Mr. Moore: To ask the Secretary of State for the Environment, Transport and the Regions when the letter of engagement was signed and when the completed work was delivered for the PricewaterhouseCoopers report, "London Underground: Bond Financing vs The PPP". [102644]

Mr. Hill: PricewaterhouseCoopers was formally appointed by London Transport to provide financial advice to LT and Government with respect to the London Underground Public Private Partnership on 18 August 1998. Its report, "London Underground: Bond Financing vs The PPP", was completed in December 1999.

Mr. Moore: To ask the Secretary of State for the Environment, Transport and the Regions (1) what fee is payable to PricewaterhouseCoopers for its report, "London Underground: Bond Financing vs The PPP", which was deposited in the Library on 8 December; [102673]
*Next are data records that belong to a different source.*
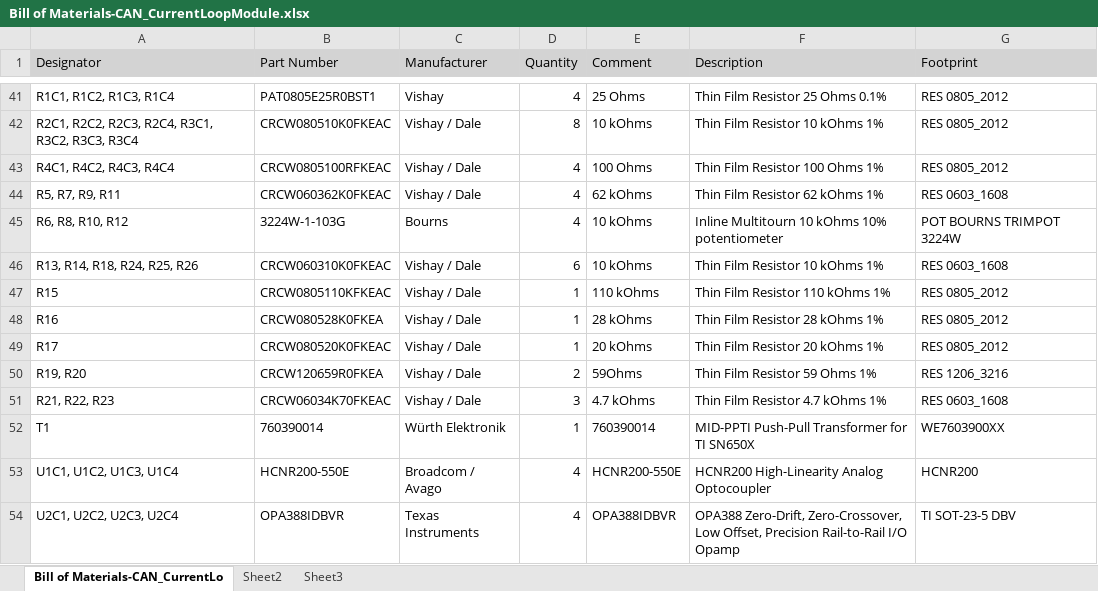
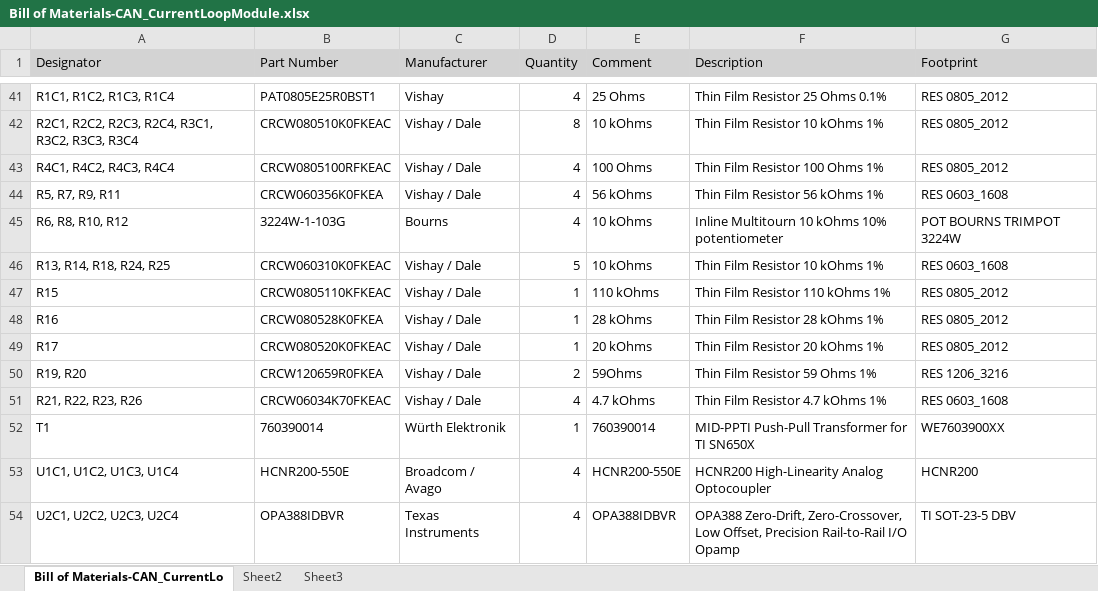
Before and after one commit to pablintino/AnalogIO-CAN-HW, an Excel workbook: Fabrication/BOM/Bill of Materials-CAN_CurrentLoopModule.xlsx, sheet Bill of Materials-CAN_CurrentLo, drawn as a sheet; only a part is shown, gaps mark what is left out; values as stored, in another font and other column widths than the file's, no borders; the diff names each change by its address in the sheet, - before the commit and + after, or states it on an @@ line.

Commit message:
Fixed some resistor values after testing REV1 board. Amplifier resistors has been changed to 56k instead of 63k in order to allow a less gain. Red LED resistor changed to cause brigthness is too low

```diff
--- a/Fabrication/BOM/Bill of Materials-CAN_CurrentLoopModule.xlsx (sheet Bill of Materials-CAN_CurrentLo)
+++ b/Fabrication/BOM/Bill of Materials-CAN_CurrentLoopModule.xlsx (sheet Bill of Materials-CAN_CurrentLo)
-B44 (Part Number): CRCW060362K0FKEAC
+B44 (Part Number): CRCW060356K0FKEA
-E44 (Comment): 62 kOhms
+E44 (Comment): 56 kOhms
-F44 (Description): Thin Film Resistor 62 kOhms 1%
+F44 (Description): Thin Film Resistor 56 kOhms 1%
-A46 (Designator): R13, R14, R18, R24, R25, R26
+A46 (Designator): R13, R14, R18, R24, R25
-D46 (Quantity): 6
+D46 (Quantity): 5
-A51 (Designator): R21, R22, R23
+A51 (Designator): R21, R22, R23, R26
-D51 (Quantity): 3
+D51 (Quantity): 4
```
Also changed, not shown: 10 other files.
Mr. Hill: PricewaterhouseCoopers generated this report as a small part of its standard advisory work on the Public Private Partnership. It is not possible to identify separately the costs involved, but they can accordingly be expected to be small.

Mr. Moore: To ask the Secretary of State for the Environment, Transport and the Regions if he will provide the detailed assumptions and calculations used by PricewaterhouseCoopers in the preparation of its report, "London Underground: Bond Financing vs The PPP", which was deposited in the Library on 8 December. [102671]

Mr. Hill: The PricewaterhouseCoopers report already includes notes explaining the basis for its assumptions and calculations.

Bus Employees' Pension

Mr. Bob Russell: To ask the Secretary of State for the Environment, Transport and the Regions (1) how much has been spent on legal fees relating to the Bus Employees Superannuation Trust and National Bus Pension Fund by (a) his Department and (b) the Government as a whole; [102645]

Mr. Hill: The previous Government decided to fund litigation by the National Bus Company pension trustees following a decision by the Pensions Ombudsman. This litigation was concluded with the approval by the High Court on 30 July of the terms of a negotiated settlement. Expenditure by my Department on legal and other costs related to the litigation has been £1,965,000. Of this,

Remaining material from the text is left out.